= Work item =
For the string "split", search the entries below and copy every line where it appears.

= Extracted information =
-.-.-
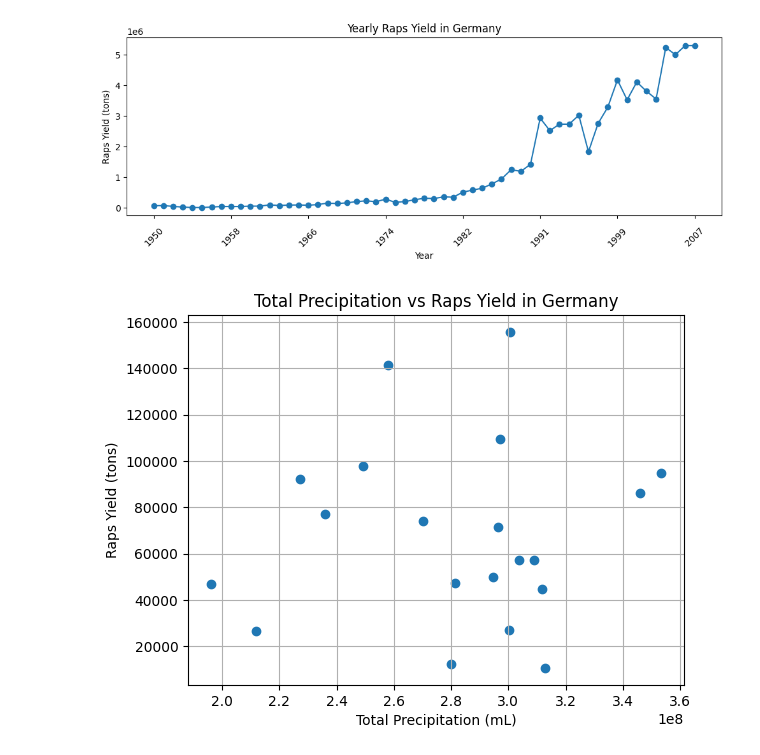
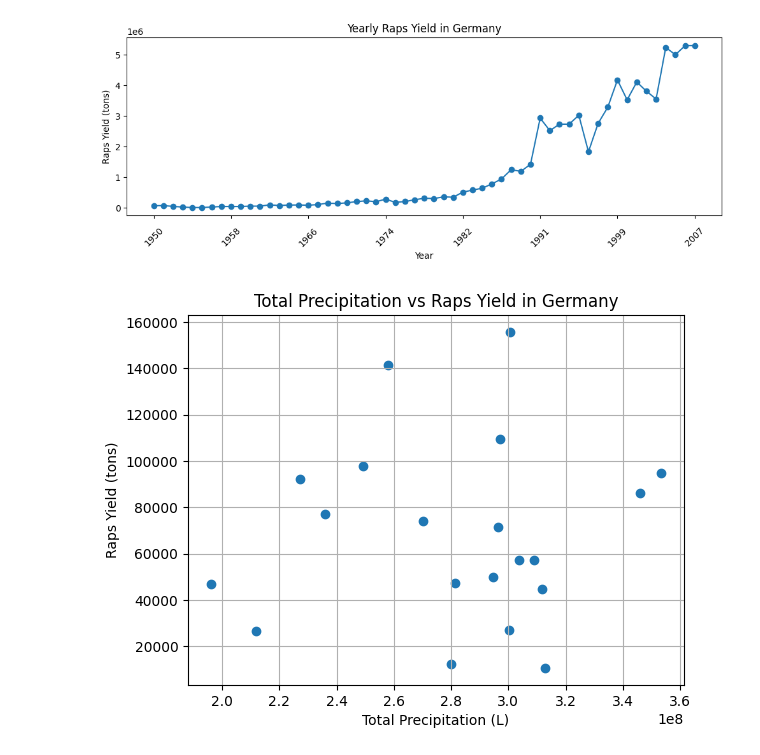
Before and after one commit to gespel/CropYieldModel, a Jupyter notebook: main.ipynb, the cells around one changed output. Cells and saved outputs as stored; diff of their text form; code cells hidden in the pictures.

```diff
--- a/main.ipynb
+++ b/main.ipynb
@@ -6,16 +6,10 @@ import tqdm
 import numpy as np
 # %%
 files = []
-counter = 0
-
 
 for file in os.listdir('.data'):
     if file.endswith('.nc'):
-        if counter > 100:
-            break
         files.append(file)
-
-        counter += 1
 
 files_sorted = sorted(files, key=lambda x: x.split('_')[3])
 print(files_sorted)
@@ -26,6 +20,10 @@ nc_files = [f for f in files_sorted if f.endswith('.nc')]
 
 results = []
 for file in tqdm.tqdm(nc_files, desc="Processing files"):
+    if not file.endswith('.nc'):
+        continue
+    if not file.split('_')[0] == "pr":
+        continue
     filename = os.path.join('.data', file)
     avg_precip = monthly_total_germany(filename)
     results.append((file.split('_')[3], avg_precip[1]))
@@ -40,7 +38,7 @@ for i, r in enumerate(results):
         overall_monthly_average_totals[j] = (overall_monthly_average_totals[j][0], overall_monthly_average_totals[j][1] + month)
 overall_precipitation = [x[1] / len(results) for x in overall_monthly_average_totals]
 
-fit_curve = np.polyfit(range(len(months)), overall_precipitation, 3)
+fit_curve = np.polyfit(range(len(months)), overall_precipitation, 1)
 fit_func = np.poly1d(fit_curve)
 plt.plot(months, fit_func(range(len(months))), label='Overall Fit', linestyle='--')
 plt.xlabel('Month')
@@ -56,6 +53,10 @@ plt.show()
 yearly_precipitation = []
 for file in tqdm.tqdm(files_sorted, desc="Processing files"):
     filename = os.path.join('.data', file)
+    if not file.endswith('.nc'):
+        continue
+    if not file.split('_')[0] == "pr":
+        continue
     yearly_precipitation.append((file.split('_')[3], total_precipitation(filename)))
 
 print(yearly_precipitation)
@@ -157,18 +158,18 @@ plt.show()
 # %%
 plot_raps_tuple_list = []
 
 for i in yearly_precipitation[:20]:
     try:
         if yearly_raps_yield('.data/41241-0002_de_flat.csv', int(i[0])) is not None:
                 plot_raps_tuple_list.append((i[1], yearly_raps_yield('.data/41241-0002_de_flat.csv', int(i[0]))))
     except (ValueError, TypeError):
         pass
 
 plt.scatter([x[0] for x in plot_raps_tuple_list], [x[1] for x in plot_raps_tuple_list])
-plt.xlabel('Total Precipitation (mL)')
+plt.xlabel('Total Precipitation (L)')
 plt.ylabel('Raps Yield (tons)')
 plt.title('Total Precipitation vs Raps Yield in Germany')
 plt.grid()
 plt.show()
 # %% [output]
-[figure, old version]
+[figure, new version]
```
Also changed, not shown: parts of 1 cell of this notebook, 2 other files.
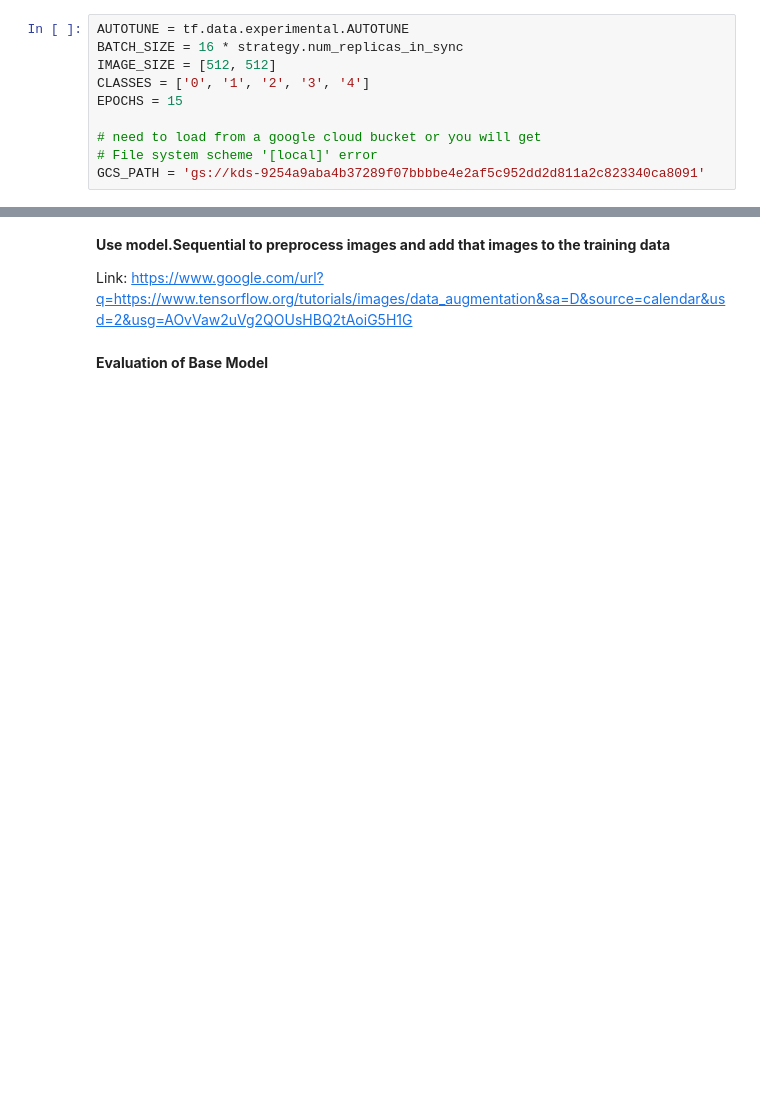
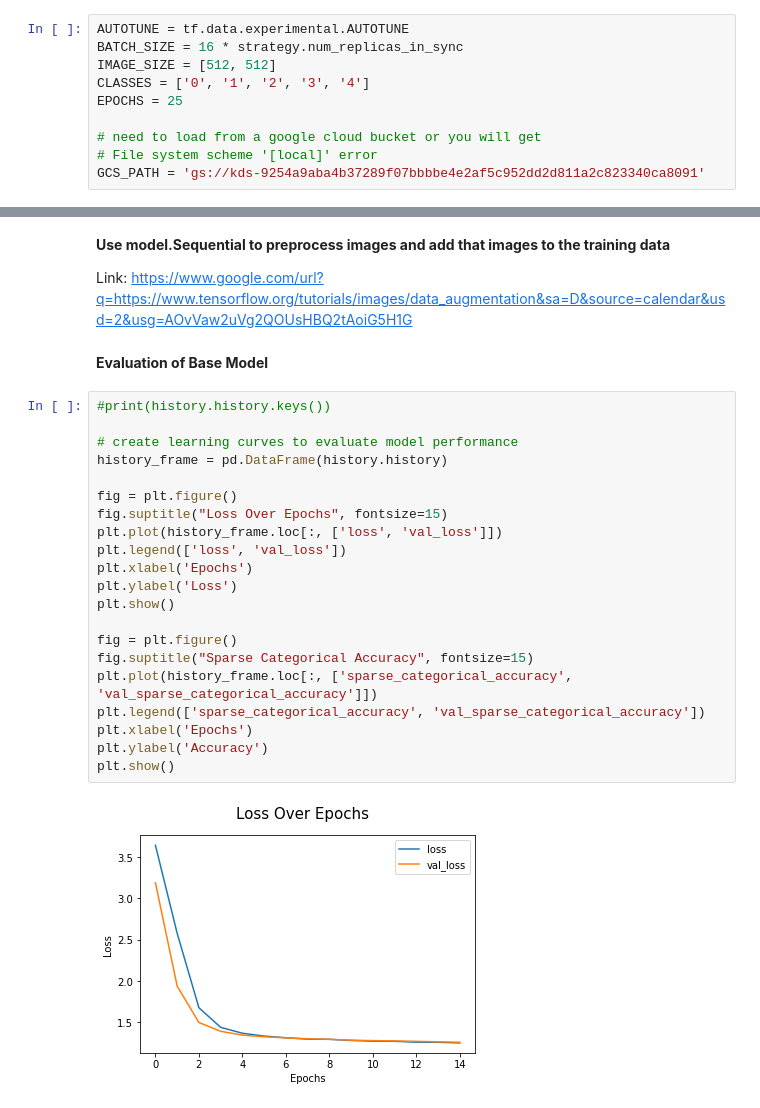
Before and after one commit to Inceptix/Cassava-leaf-disease-classification, a Jupyter notebook: Code/Modeling/Cassava_Disease_Classification(Base_Model_Eval).ipynb, the cells around one changed output, grey strips where cells are left out. Saved outputs shown, nothing was run; the diff lists cells and outputs as text; blank space fills up the shorter version.

Commit message:
Updated code, new visuals and insights

```diff
--- a/Code/Modeling/Cassava_Disease_Classification(Base_Model_Eval).ipynb
+++ b/Code/Modeling/Cassava_Disease_Classification(Base_Model_Eval).ipynb
@@ -68,7 +68,7 @@ AUTOTUNE = tf.data.experimental.AUTOTUNE
 BATCH_SIZE = 16 * strategy.num_replicas_in_sync
 IMAGE_SIZE = [512, 512]
 CLASSES = ['0', '1', '2', '3', '4']
-EPOCHS = 15
+EPOCHS = 25
 
 # need to load from a google cloud bucket or you will get
 # File system scheme '[local]' error
@@ -296,3 +296,26 @@ Epoch 11/15
 Link: https://www.google.com/url?q=https://www.tensorflow.org/tutorials/images/data_augmentation&sa=D&source=calendar&usd=2&usg=AOvVaw2uVg2QOUsHBQ2tAoiG5H1G
 # %% [markdown]
 **Evaluation of Base Model**
+# %%
+#print(history.history.keys())
+
+# create learning curves to evaluate model performance
+history_frame = pd.DataFrame(history.history)
+
+fig = plt.figure()
+fig.suptitle("Loss Over Epochs", fontsize=15)
+plt.plot(history_frame.loc[:, ['loss', 'val_loss']])
+plt.legend(['loss', 'val_loss'])
+plt.xlabel('Epochs')
+plt.ylabel('Loss')
+plt.show()
+
+fig = plt.figure()
+fig.suptitle("Sparse Categorical Accuracy", fontsize=15)
+plt.plot(history_frame.loc[:, ['sparse_categorical_accuracy', 'val_sparse_categorical_accuracy']])
+plt.legend(['sparse_categorical_accuracy', 'val_sparse_categorical_accuracy'])
+plt.xlabel('Epochs')
+plt.ylabel('Accuracy')
+plt.show()
+# %% [output]
+[figure, added]
```
Also changed, not shown: parts of 10 cells of this notebook.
-.-.-
= Output for this task =
 files_sorted = sorted(files, key=lambda x: x.split('_')[3])
+    if not file.split('_')[0] == "pr":
     results.append((file.split('_')[3], avg_precip[1]))
+    if not file.split('_')[0] == "pr":
     yearly_precipitation.append((file.split('_')[3], total_precipitation(filename)))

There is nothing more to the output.